--- Exercise details ---
Identify all lines of the data containing the string "cases" and copy them.

Saved data entries

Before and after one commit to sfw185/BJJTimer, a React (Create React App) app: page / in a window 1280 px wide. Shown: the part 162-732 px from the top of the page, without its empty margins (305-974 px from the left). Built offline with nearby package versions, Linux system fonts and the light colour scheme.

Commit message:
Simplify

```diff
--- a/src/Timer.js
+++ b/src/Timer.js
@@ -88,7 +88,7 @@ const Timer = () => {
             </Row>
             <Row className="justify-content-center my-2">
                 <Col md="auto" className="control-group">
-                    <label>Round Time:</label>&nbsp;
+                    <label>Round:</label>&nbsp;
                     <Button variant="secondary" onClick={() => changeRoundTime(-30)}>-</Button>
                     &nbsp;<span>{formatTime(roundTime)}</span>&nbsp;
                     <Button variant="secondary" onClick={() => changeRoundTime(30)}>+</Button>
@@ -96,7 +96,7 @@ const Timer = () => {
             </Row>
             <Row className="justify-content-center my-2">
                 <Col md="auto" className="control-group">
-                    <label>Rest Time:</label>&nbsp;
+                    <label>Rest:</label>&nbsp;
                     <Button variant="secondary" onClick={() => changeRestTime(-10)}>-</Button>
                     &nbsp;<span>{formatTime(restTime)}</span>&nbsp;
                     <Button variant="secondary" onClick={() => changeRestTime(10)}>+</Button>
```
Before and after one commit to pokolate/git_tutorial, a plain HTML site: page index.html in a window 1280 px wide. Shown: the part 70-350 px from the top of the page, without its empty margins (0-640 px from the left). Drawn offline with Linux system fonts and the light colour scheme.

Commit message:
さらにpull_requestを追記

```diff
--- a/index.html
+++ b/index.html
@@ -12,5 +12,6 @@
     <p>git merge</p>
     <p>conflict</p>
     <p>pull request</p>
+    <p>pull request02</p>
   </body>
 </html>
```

==

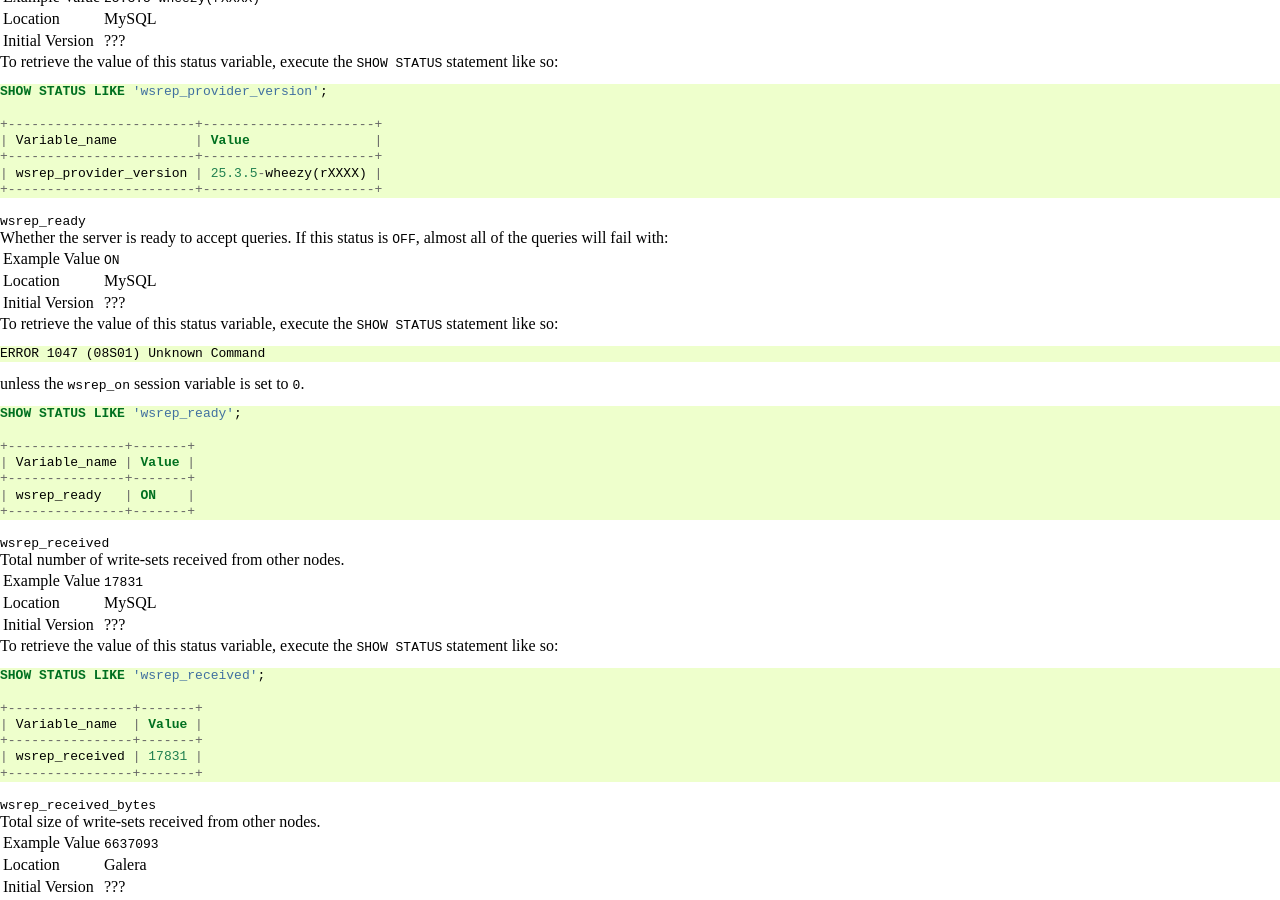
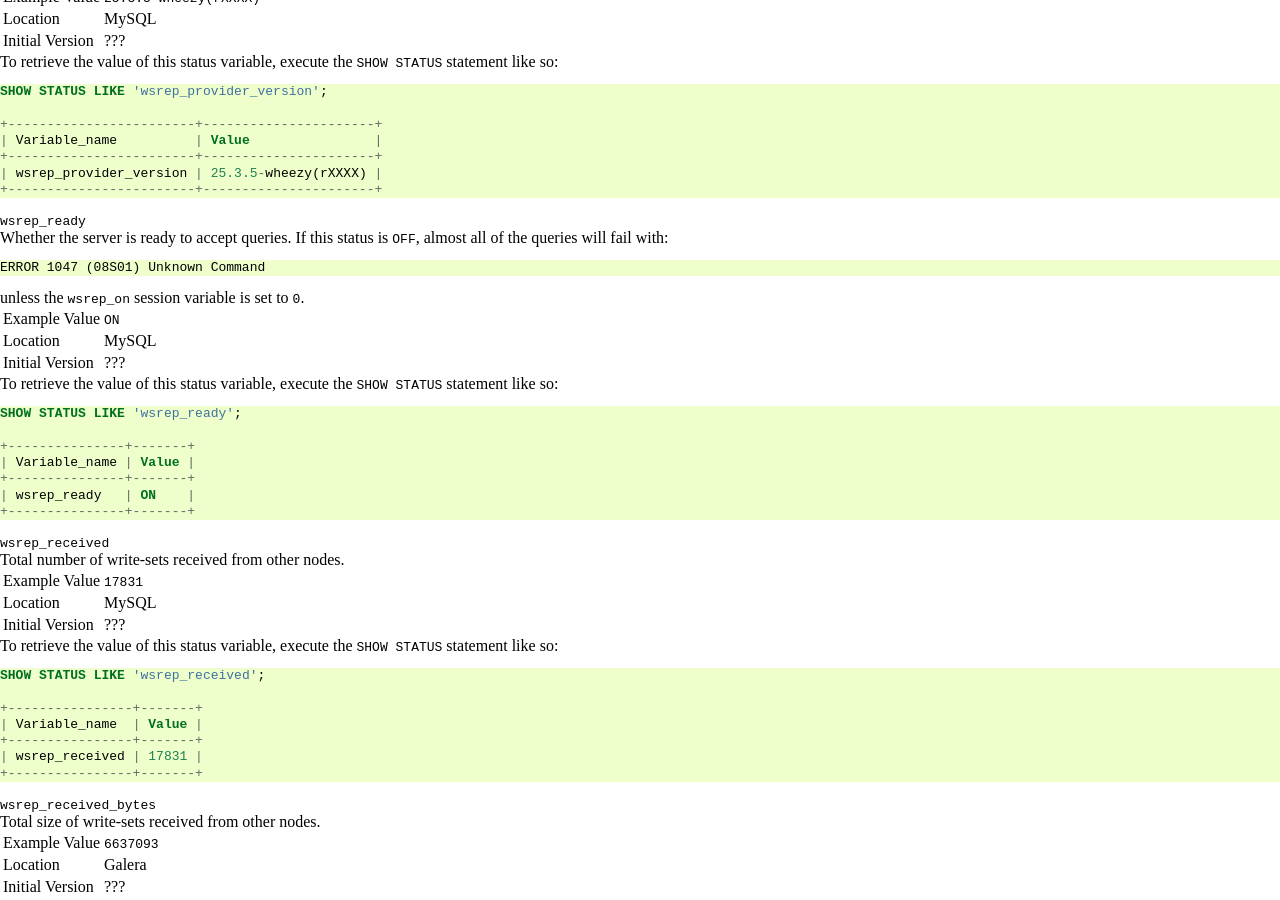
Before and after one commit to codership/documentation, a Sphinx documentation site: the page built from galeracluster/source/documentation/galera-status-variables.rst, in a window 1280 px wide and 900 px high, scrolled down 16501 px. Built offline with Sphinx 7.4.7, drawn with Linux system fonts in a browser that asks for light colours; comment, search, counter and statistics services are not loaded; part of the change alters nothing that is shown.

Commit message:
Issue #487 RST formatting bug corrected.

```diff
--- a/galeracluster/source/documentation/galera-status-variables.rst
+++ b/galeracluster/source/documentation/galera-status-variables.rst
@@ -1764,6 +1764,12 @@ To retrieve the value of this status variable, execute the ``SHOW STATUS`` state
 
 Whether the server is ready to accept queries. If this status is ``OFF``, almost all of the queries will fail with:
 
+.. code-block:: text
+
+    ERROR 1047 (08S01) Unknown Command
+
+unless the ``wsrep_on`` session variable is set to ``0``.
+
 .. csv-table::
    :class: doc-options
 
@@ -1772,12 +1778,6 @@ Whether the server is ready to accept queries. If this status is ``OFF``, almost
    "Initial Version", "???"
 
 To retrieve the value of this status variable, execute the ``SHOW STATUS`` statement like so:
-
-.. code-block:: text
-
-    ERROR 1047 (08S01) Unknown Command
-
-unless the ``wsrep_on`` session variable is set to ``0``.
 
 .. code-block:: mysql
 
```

...

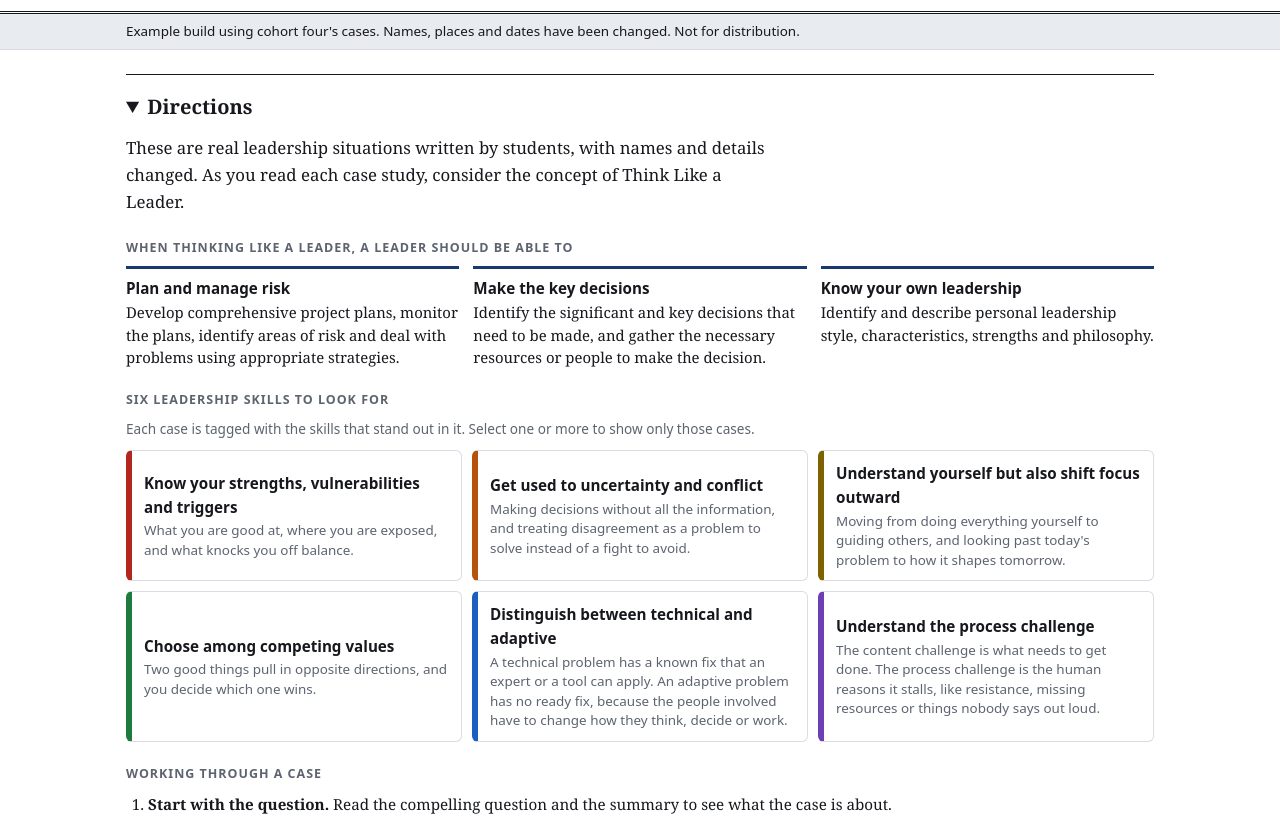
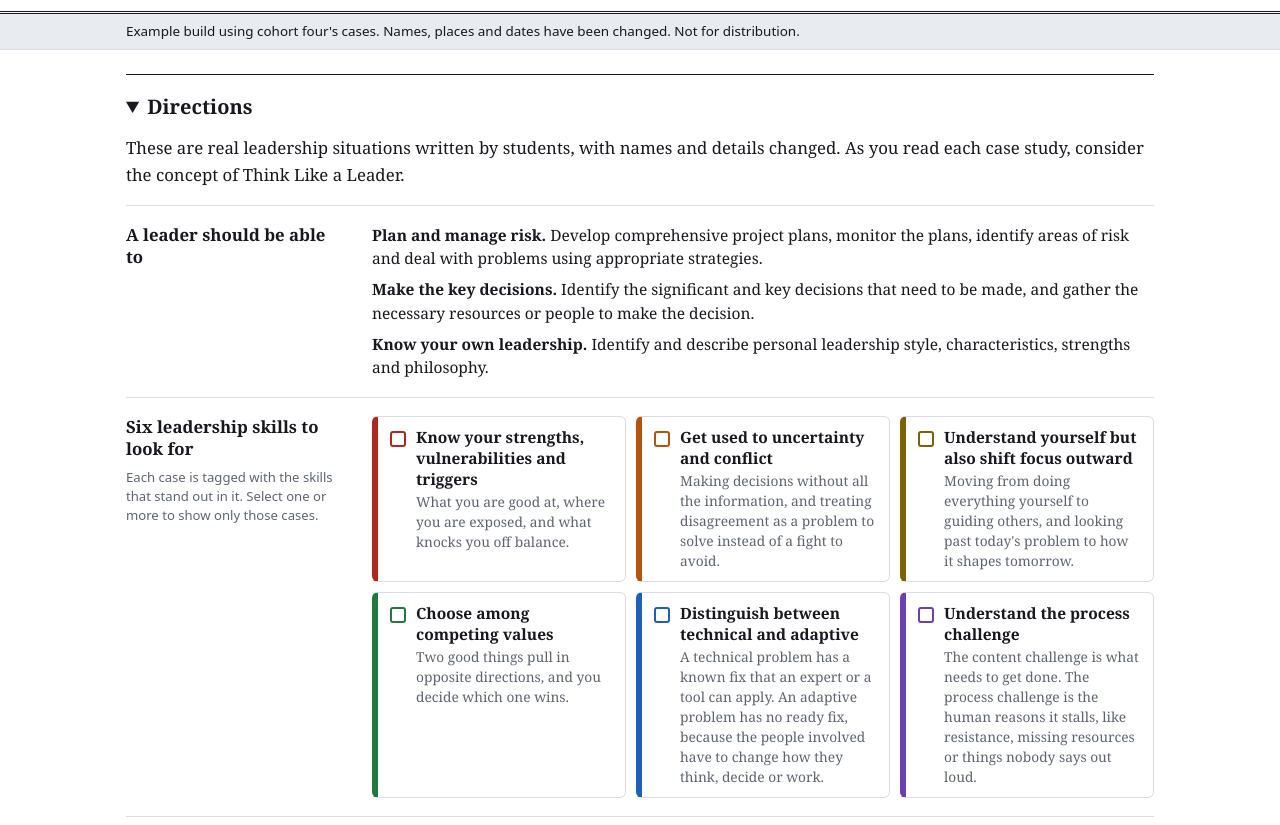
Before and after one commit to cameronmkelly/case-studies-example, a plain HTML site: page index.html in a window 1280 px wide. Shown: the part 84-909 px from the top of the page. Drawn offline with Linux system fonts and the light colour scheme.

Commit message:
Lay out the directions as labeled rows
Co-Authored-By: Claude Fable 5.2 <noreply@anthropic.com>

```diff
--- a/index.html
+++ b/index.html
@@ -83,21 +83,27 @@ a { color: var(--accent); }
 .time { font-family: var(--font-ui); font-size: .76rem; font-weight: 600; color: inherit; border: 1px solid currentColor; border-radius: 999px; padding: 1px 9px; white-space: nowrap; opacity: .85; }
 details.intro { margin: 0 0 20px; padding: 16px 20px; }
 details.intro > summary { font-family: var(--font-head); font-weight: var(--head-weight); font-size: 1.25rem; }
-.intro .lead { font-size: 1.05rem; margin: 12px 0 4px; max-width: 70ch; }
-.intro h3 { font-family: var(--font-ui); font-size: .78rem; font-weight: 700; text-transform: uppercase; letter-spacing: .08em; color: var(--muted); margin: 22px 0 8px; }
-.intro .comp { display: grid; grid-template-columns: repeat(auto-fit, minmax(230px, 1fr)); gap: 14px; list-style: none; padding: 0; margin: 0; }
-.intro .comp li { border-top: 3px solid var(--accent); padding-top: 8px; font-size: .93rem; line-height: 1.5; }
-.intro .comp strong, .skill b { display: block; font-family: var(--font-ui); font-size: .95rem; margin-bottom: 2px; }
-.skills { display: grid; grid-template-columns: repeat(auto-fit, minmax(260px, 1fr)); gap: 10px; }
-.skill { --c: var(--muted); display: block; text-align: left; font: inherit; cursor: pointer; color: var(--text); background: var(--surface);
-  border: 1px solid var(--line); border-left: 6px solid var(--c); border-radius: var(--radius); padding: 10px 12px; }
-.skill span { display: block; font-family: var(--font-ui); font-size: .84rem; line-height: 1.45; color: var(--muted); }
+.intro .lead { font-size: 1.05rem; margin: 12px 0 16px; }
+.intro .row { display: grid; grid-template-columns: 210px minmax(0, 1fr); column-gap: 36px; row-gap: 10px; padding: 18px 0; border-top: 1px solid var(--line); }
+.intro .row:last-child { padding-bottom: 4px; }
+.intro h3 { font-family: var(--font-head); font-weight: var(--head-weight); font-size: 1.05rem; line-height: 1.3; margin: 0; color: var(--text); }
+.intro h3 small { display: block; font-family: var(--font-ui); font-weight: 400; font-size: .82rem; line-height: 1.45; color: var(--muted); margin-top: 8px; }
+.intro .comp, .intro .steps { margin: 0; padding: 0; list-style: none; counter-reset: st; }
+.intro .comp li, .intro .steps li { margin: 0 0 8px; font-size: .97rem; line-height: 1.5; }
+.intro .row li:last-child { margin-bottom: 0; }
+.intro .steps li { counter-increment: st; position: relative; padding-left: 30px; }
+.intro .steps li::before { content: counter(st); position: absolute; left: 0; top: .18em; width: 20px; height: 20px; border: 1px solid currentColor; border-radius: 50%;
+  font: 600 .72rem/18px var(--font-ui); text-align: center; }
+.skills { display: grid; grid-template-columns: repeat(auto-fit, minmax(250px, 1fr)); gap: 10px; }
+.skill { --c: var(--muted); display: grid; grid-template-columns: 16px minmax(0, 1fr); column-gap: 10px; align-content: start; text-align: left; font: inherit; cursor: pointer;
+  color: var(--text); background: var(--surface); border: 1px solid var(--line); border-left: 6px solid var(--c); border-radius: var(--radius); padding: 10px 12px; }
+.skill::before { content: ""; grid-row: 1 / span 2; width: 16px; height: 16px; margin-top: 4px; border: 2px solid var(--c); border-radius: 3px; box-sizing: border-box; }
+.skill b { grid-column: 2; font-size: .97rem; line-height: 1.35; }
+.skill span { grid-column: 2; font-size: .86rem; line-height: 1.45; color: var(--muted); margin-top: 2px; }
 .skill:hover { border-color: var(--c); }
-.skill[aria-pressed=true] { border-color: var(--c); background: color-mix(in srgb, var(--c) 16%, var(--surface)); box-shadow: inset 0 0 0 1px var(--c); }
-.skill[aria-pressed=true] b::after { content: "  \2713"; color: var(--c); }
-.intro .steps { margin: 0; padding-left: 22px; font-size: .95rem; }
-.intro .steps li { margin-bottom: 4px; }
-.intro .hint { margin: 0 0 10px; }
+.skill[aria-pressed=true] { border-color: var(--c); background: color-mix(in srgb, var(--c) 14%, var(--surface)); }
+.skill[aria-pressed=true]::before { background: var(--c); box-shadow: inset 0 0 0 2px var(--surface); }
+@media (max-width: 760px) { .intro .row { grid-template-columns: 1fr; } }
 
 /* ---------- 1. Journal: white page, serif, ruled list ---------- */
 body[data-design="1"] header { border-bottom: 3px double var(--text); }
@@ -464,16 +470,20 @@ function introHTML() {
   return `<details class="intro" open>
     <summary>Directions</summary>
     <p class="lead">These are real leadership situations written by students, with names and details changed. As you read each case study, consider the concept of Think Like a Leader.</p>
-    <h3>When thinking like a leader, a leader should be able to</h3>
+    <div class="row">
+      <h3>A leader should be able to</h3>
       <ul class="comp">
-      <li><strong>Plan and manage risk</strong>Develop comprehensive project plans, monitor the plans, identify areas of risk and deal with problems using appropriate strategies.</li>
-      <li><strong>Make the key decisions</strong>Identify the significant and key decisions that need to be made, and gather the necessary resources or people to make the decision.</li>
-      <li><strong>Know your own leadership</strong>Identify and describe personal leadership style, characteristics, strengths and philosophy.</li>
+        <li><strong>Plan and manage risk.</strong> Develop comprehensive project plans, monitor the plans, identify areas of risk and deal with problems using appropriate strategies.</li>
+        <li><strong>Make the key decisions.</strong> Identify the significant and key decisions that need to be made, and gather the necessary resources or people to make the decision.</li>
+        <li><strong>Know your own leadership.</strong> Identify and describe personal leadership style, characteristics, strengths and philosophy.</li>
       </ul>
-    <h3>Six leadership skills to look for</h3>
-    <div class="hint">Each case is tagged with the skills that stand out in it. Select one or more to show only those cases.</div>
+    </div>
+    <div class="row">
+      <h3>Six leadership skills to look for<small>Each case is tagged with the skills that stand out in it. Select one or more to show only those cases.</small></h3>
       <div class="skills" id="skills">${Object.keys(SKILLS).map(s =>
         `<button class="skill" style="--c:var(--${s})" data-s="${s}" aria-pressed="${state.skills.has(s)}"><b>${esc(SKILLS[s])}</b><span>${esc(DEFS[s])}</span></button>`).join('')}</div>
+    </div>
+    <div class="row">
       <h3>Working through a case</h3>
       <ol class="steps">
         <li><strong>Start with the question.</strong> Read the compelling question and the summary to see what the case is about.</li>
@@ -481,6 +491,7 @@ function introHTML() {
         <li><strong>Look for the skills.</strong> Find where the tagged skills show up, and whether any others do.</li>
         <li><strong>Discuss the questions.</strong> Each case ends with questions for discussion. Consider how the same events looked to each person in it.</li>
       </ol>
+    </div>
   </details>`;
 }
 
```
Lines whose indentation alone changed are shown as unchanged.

--- Written answer ---
-    <div class="hint">Each case is tagged with the skills that stand out in it. Select one or more to show only those cases.</div>
+      <h3>Six leadership skills to look for<small>Each case is tagged with the skills that stand out in it. Select one or more to show only those cases.</small></h3>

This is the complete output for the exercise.